Though the Italians looked to have a tough job ahead, things quickly went wrong for the Brits. Their Bren team was killed early on. Here, the veteran Sgt. Bass takes to the rooftop to hose down the enemy with his Thompson SMG. The Brits were a mix of Airfix, Matchbox and Timpo.
The photos are rather out of sequence - this one is from late on when the Brits are on the run and the southernmost Italian section is advancing.
The Italian figures were a mix of CTS and Waterloo 1815 (HAT). Jerry seemed to strongly identify with the bare-chested machine gunner. Worrying.
Earlier in the game. The northern Italian section (Gary) has neutralised the Bren team while the middle (Martin) lays down a hail of fire.
Jerry’s chaps rush forward. Eventually...
Empty positions are occupied.
The British officer having being wounded, Sgt Bass MM was the last man standing...
...but it couldn’t last. Eventually he too expired in a hail of fire. A sad end and an unexpectedly glorious victory for Il Duce’s forces. On to Egypt then.....
From Diekirch we caught a train for the 45 minute journey into Luxembourg City. First stop was Fort Thüngen - formerly an artillery fort which formed part of the city’s defences, it is now a well-stocked museum.
Above and below - fortress guns c1840.
19th century light field gun.
A large diorama which uses 1/72 figures to depict the retreat of the Austrians following the fall of the city in 1795.
I was rather pleased with this sinister shot of Dr. Guillotin’s finest.
A fine 3D diorama of the city fortifications lives under a glazed floor.
The museum contains several fine paintings. This is the Battle of Thionville, 1639.
Detail from ‘General Hatry at the siege of Luxembourg in 1795’.

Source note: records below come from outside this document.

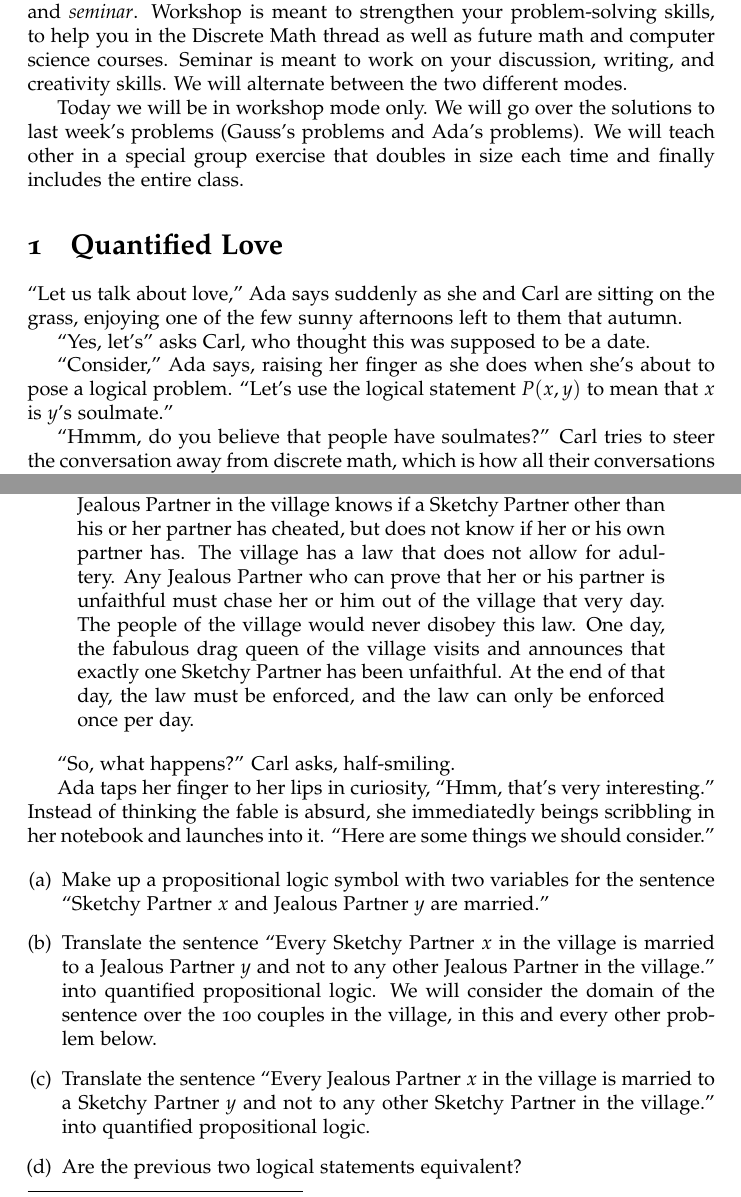
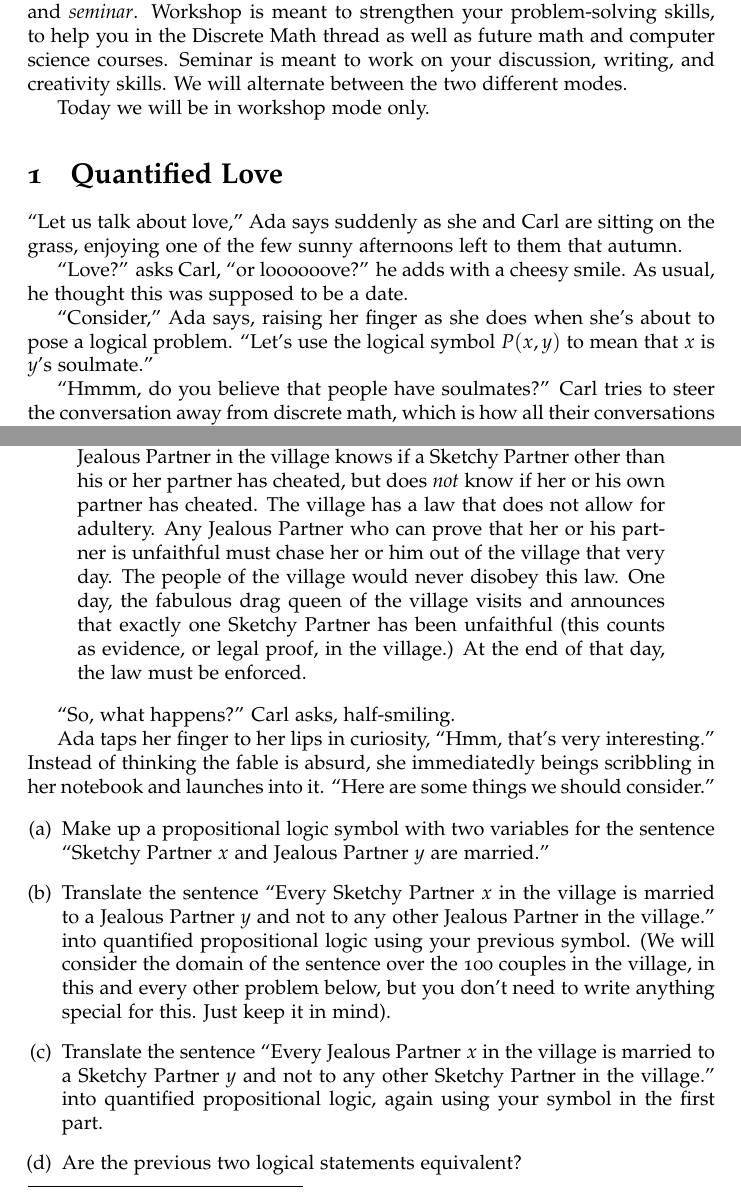
Before and after one commit to Stubbycat85/csf-2, a LaTeX document (seminar/seminar5.tex): two parts of pages 1 and 2 of 4, joined at a grey line, cut so that both start at the same text. Compiled offline with pdfLaTeX.

Commit message:
Added corrections and numbering. But still 3(c) prints as 3(b) for some rason.

```diff
--- a/seminar/seminar5.tex
+++ b/seminar/seminar5.tex
@@ -51,11 +51,7 @@ math and computer science courses. Seminar is meant to
 work on your discussion, writing, and creativity skills.
 We will alternate between the two different modes.
 
-Today we will be in workshop mode only. We will go over the
-solutions to last week's problems (Gauss's problems and
-Ada's problems). We will teach other in a special
-group exercise that doubles in size each time and
-finally includes the entire class.
+Today we will be in workshop mode only.
 
 %%%%%%%%%%%%%%%%%%%%%%%%%%%%%%%%%%%%%%%%%%%%%%%%%%%%%%%%%%%%%%%%%%%%%%%%%%%
 \section{Quantified Love}
@@ -64,10 +60,11 @@ finally includes the entire class.
 on the grass, enjoying one of the few sunny afternoons left to them that
 autumn.
 
-``Yes, let's'' asks Carl, who thought this was supposed to be a date.
+``Love?'' asks Carl, ``or loooooove?'' he adds with a cheesy smile.
+As usual, he thought this was supposed to be a date.
 
 ``Consider,'' Ada says, raising her finger as she does when she's about to
-pose a logical problem. ``Let's use the logical statement $P(x,y)$ to mean that
+pose a logical problem. ``Let's use the logical symbol $P(x,y)$ to mean that
 $x$ is $y$'s soulmate.''
 
 ``Hmmm, do you believe that people have soulmates?''
@@ -113,17 +110,17 @@ A village consists of 100 married couples of a specific form.
 Each couple consists of a Jealous Partner and a Sketchy
 Partner.
 Every Jealous Partner in the village knows if
-a Sketchy Partner other than his or her partner has cheated, but does not
-know if her or his own partner has.
+a Sketchy Partner other than his or her partner has cheated, but does \emph{not}
+know if her or his own partner has cheated.
 The village has a law that does not allow for adultery.
 Any Jealous Partner who can prove that her or his partner
 is unfaithful must chase her or him out of
 the village that very day.
 The people of the village would never disobey this law.
 One day, the fabulous drag queen of the village visits and
-announces that exactly one Sketchy Partner has been unfaithful.
-At the end of that day, the law must be enforced,
-and the law can only be enforced once per day.
+announces that exactly one Sketchy Partner has been unfaithful
+(this counts as evidence, or legal proof, in the village.)
+At the end of that day, the law must be enforced.
 \end{quote}
 
 ``So, what happens?'' Carl asks, half-smiling.
@@ -142,15 +139,16 @@ for the sentence ``Sketchy Partner $x$ and Jealous Partner $y$ are married.''
 \item
 Translate the sentence ``Every Sketchy Partner $x$ in the village is
 married to a Jealous Partner $y$ and not to any other Jealous Partner in the village.''
-into quantified propositional logic.
-We will consider the domain of the sentence over the 100
-couples in the village, in this and every other problem below.
+into quantified propositional logic using your previous symbol.
+(We will consider the domain of the sentence over the 100
+couples in the village, in this and every other problem below,
+but you don't need to write anything special for this. Just keep it in mind).
 \item
 Translate the sentence ``Every Jealous Partner $x$ in the village is
 married to a Sketchy Partner $y$ and not to any other Sketchy Partner in the village.''
-into quantified propositional logic.
+into quantified propositional logic, again using your symbol in
+the first part.
 \item
 Are the previous two logical statements equivalent?
 \item
-Translate the sentence ``Sketchy Partner x has cheated on his or her Jealous Partner.''
-into propositional logic.
+Make up a propositional logic symbol with one variable for
```
Also changed, not shown: seminar/seminar5.pdf (added), seminar/seminar5.tex (13 more changed lines).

Back to my travelogue from September now. After a couple of days in Trier, Germany, we set off back into Luxembourg. After a fairly short drive the first stop was Beaufort Castle which most recently suffered battle damage in the winter of 1944!
Mrs G adding tone to the surroundings.
Behind the medieval castle is a slightly newer chateau - this is currently undergoing refurbishment.
A few miles further on we found our overnight stop at Diekirch which sadly had a good seeing to during the 1944 Ardennes campaign. Now it is home to a brewery and a rather splendid WW2 museum. The spacious campsite is in the south bank of the river Sure about a 15 minute walk from town. We stayed for several days and availed ourselves of the riverside cycle paths.